Muaqqat also brought in Palestinian activists to talk about the difficulties of life in the Gaza Strip. And when he could, he buttonholed Argentine officials to make sure they got the Palestinian position on such prickly issues as the building of Jewish settlements in the occupied territories.
It was a strategy Palestinian diplomats repeated across the continent last year, taking advantage of the region's growing economic ties to the Arab world and eagerness to demonstrate its independence from Israel's powerful ally, the United States.
"We were concentrated on giving as much significance to this region, South America," said Muaqqat, 57, a diplomat in the region for 32 years. "It had an effect. They saw the whole panorama."
The effort by a small but active group of diplomats demonstrated the importance Palestinian leaders have placed on winning recognition of an independent state. With peace talks with Israel frozen, the Palestinian Authority is now focusing on using the momentum from South America, where eight countries recognized Palestinian statehood in December and January, to win recognition in Europe. Palestinian diplomats contend that would provide a critical mass of support to propel the U.N. General Assembly to offer recognition later this year.
In interviews, top Israeli diplomats played down the significance of the South American gestures, calling them largely symbolic.
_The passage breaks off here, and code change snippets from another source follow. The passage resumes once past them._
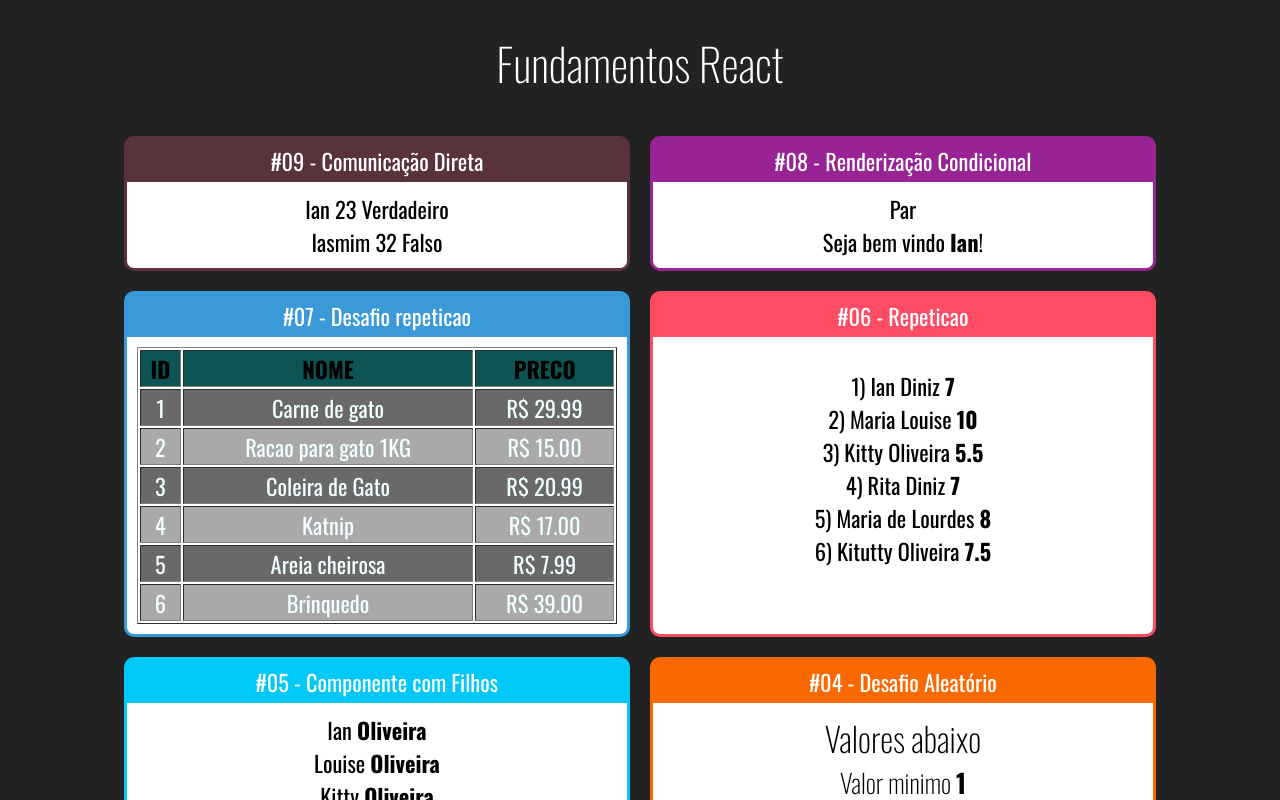
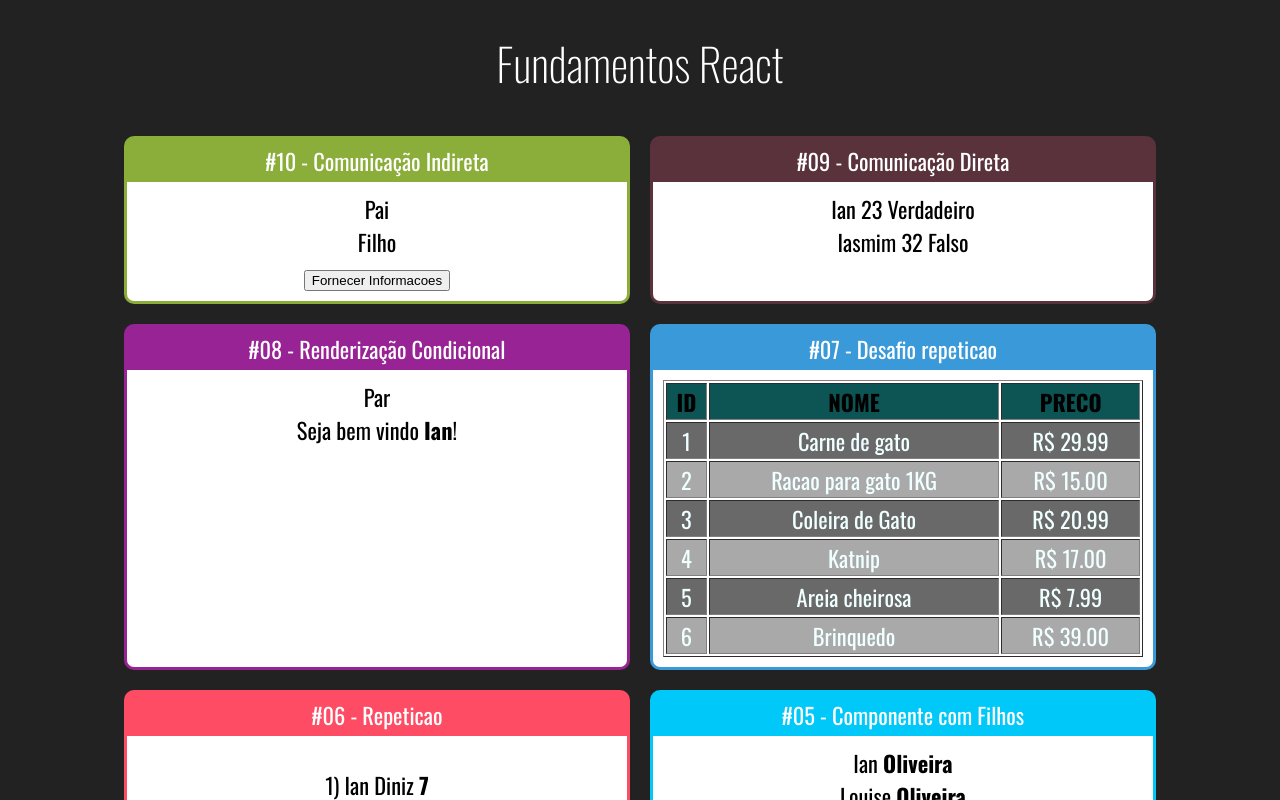
Before and after one commit to IanDinizFK/Curso-React-Udemy, a React (Create React App) app in the folder fundamentos-react/: page / in a window 1280 px wide. Shown: the top 800 px of the page. Built offline with nearby package versions, Linux system fonts and the light colour scheme.

Commit message:
Aula 36 - Comunicação indireta
Nesta aula foi mostrado como é feita a comunicação indireta de componente filho para o pai.

```diff
--- a/fundamentos-react/src/App.jsx
+++ b/fundamentos-react/src/App.jsx
@@ -12,11 +12,15 @@
 import ParOuImpar from "./components/condicional/ParOuImpar"
 import UsuarioInfo from "./components/condicional/UsuarioInfo"
 import DiretaPai from "./components/comunicacao/DiretaPai";
+import IndiretaPai from "./components/comunicacao/IndiretaPai";
 
 export default _ =>
     <div className="App">
         <h1>Fundamentos React</h1>
         <div className="Cards">
+            <Card titulo="#10 - Comunicação Indireta" color="#8BAD39">
+                <IndiretaPai/>
+            </Card>
             <Card titulo="#09 - Comunicação Direta" color="#59323C">
                 <DiretaPai />
             </Card>
--- /dev/null
+++ b/fundamentos-react/src/components/comunicacao/IndiretaFilho.jsx
@@ -0,0 +1,13 @@
+import React from "react";
+
+
+export default props => {
+    return (
+        <div>
+            <div>Filho</div>
+            <button onClick={_ => props.quandoClicar("Ian", 23, true)}>
+                Fornecer Informacoes
+            </button>
+        </div>
+    )
+}
--- /dev/null
+++ b/fundamentos-react/src/components/comunicacao/IndiretaPai.jsx
@@ -0,0 +1,22 @@
+import React from "react";
+import IndiretaFilho from "./IndiretaFilho";
+
+let nome = "";
+let idade = 0;
+let nerd = false;
+
+export default props => {
+    function fornercerInformacoes(nome, idade, nerd) {
+        nome = nome;
+        idade = idade;
+        nerd = nerd;
+        console.log(nome, idade, nerd);
+    }
+
+    return (
+        <div>
+            <div>Pai</div>
+            <IndiretaFilho quandoClicar={fornercerInformacoes}></IndiretaFilho>
+        </div>
+    )
+}
```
Far from pressuring Prime Minister Binyamin Netanyahu's government, they said, the recognitions instead demonstrated that the Palestinians were foregoing peace talks.
"If they want something to happen," said Daniel Gazit, the Israeli ambassador in Buenos Aires, "they have to come back to the negotiating table."
Israeli Deputy Foreign Minister Danny Ayalon said it was "very easy for the Palestinians" to win support from countries that have had little influence in that region. "I don't think it's accidental that they went and started in Latin America - as far away a place as possible, not just away proximity-wise, geographically, but also far away politically," he said.
Yet, Israel vigorously tried to forestall countries from joining Brazil and Argentina, both of which recognized an independent Palestine in December. Ayalon said he worked the phones, calling Latin American diplomats, and Netanyahu phoned Chilean President Sebastian Pinera, whose center-right government is close to Washington.